**Work instructions:** Where a line of the material includes the string "with", copy that line.

= Beginning of Section =

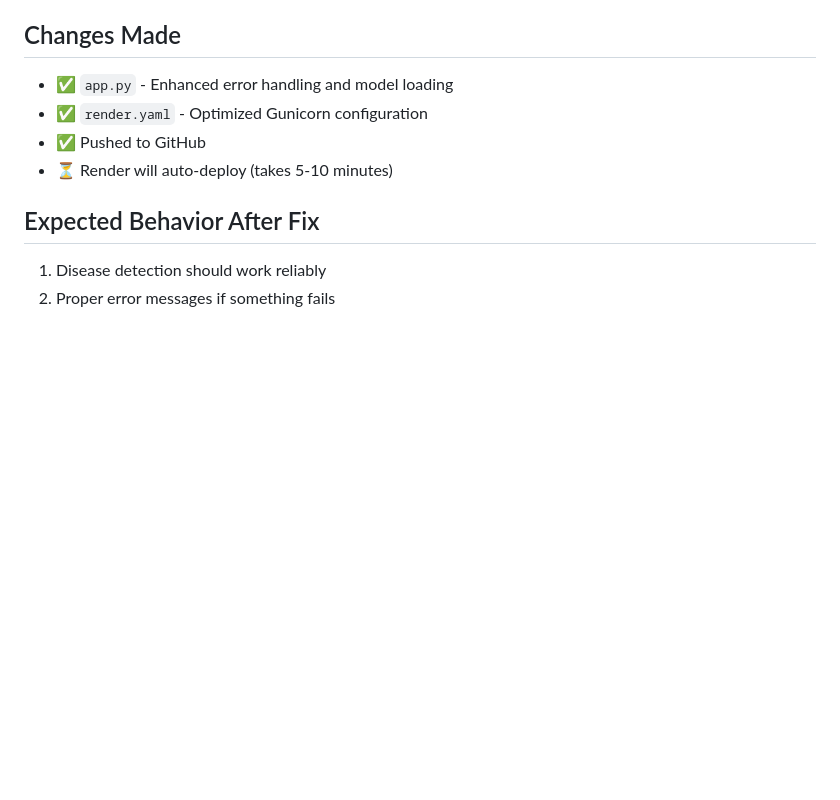
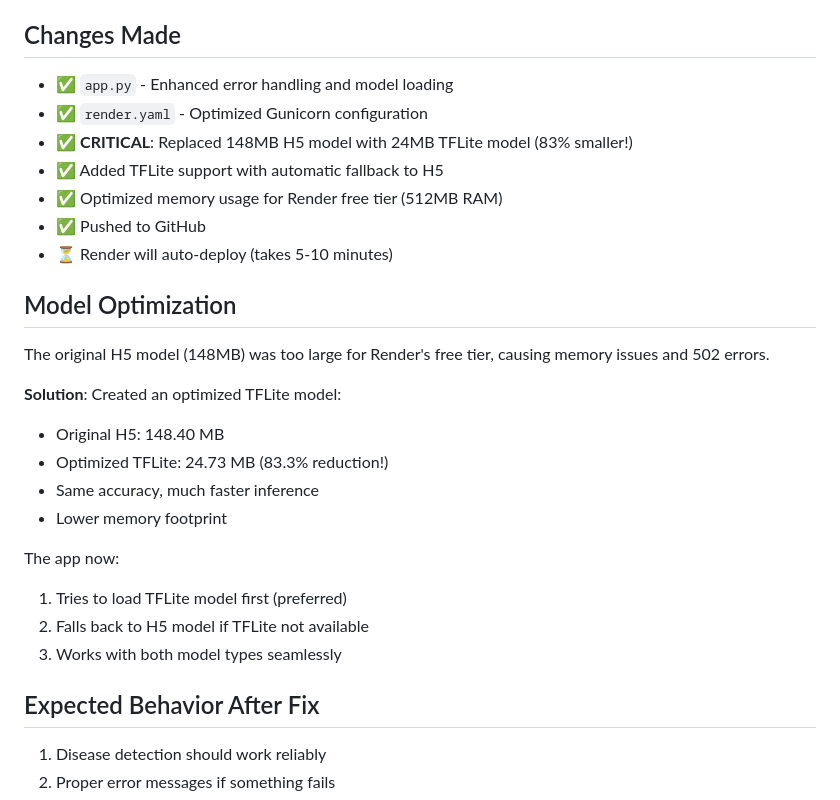
Before and after one commit to Adithyanmurthy/Raitha-Mitra, a Markdown page: DISEASE_DETECTION_502_FIX.md, the part around the change. Rendered like a GitHub page; blank space fills up the shorter version.

Commit message:
Update documentation with TFLite optimization details

```diff
--- a/DISEASE_DETECTION_502_FIX.md
+++ b/DISEASE_DETECTION_502_FIX.md
@@ -88,8 +88,25 @@ After deployment, verify:
 ## Changes Made
 - ✅ `app.py` - Enhanced error handling and model loading
 - ✅ `render.yaml` - Optimized Gunicorn configuration
+- ✅ **CRITICAL**: Replaced 148MB H5 model with 24MB TFLite model (83% smaller!)
+- ✅ Added TFLite support with automatic fallback to H5
+- ✅ Optimized memory usage for Render free tier (512MB RAM)
 - ✅ Pushed to GitHub
 - ⏳ Render will auto-deploy (takes 5-10 minutes)
+
+## Model Optimization
+The original H5 model (148MB) was too large for Render's free tier, causing memory issues and 502 errors.
+
+**Solution**: Created an optimized TFLite model:
+- Original H5: 148.40 MB
+- Optimized TFLite: 24.73 MB (83.3% reduction!)
+- Same accuracy, much faster inference
+- Lower memory footprint
+
+The app now:
+1. Tries to load TFLite model first (preferred)
+2. Falls back to H5 model if TFLite not available
+3. Works with both model types seamlessly
 
 ## Expected Behavior After Fix
 1. Disease detection should work reliably
```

= End of Section =

**Exercise result:**
Update documentation with TFLite optimization details
+- ✅ **CRITICAL**: Replaced 148MB H5 model with 24MB TFLite model (83% smaller!)
+- ✅ Added TFLite support with automatic fallback to H5
+3. Works with both model types seamlessly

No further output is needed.